→ ACTIVITY
As the answer, give a copy of each line below that includes the word "Classes".

→ DATA FOR ANALYSIS
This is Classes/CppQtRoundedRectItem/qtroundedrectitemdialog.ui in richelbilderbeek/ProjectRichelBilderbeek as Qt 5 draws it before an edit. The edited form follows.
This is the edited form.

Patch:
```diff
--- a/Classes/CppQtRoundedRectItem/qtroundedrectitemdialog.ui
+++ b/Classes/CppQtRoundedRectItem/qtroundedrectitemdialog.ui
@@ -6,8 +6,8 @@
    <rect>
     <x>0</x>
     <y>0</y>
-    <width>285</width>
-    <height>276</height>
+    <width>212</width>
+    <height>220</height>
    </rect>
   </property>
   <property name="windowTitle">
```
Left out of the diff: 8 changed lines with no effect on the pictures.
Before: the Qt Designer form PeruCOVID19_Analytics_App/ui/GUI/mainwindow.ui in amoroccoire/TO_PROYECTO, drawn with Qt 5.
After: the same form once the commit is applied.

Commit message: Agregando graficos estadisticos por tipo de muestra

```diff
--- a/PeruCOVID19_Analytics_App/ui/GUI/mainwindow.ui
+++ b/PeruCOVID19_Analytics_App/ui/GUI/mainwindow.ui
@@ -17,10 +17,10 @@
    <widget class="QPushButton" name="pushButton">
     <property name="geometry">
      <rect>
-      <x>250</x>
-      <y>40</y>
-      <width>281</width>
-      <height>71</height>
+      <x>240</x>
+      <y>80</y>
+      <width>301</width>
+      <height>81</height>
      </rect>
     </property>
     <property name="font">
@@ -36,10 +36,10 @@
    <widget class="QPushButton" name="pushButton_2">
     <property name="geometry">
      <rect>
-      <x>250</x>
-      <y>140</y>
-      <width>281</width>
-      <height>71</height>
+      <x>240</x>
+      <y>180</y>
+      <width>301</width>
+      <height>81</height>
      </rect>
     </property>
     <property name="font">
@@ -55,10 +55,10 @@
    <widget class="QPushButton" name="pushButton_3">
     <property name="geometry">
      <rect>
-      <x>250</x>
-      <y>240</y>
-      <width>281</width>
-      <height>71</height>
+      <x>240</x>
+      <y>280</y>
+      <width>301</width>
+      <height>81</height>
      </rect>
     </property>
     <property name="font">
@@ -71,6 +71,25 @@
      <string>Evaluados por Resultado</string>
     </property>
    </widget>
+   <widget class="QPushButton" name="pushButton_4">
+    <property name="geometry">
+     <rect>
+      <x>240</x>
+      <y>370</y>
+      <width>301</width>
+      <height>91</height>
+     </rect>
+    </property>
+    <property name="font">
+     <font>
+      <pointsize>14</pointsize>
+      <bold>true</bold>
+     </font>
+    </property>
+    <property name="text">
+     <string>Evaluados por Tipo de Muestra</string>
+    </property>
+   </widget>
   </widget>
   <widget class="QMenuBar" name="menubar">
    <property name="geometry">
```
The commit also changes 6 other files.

→ SOLUTION BELOW
This is Classes/CppQtRoundedRectItem/qtroundedrectitemdialog.ui in richelbilderbeek/ProjectRichelBilderbeek as Qt 5 draws it before an edit. The edited form follows.
--- a/Classes/CppQtRoundedRectItem/qtroundedrectitemdialog.ui
+++ b/Classes/CppQtRoundedRectItem/qtroundedrectitemdialog.ui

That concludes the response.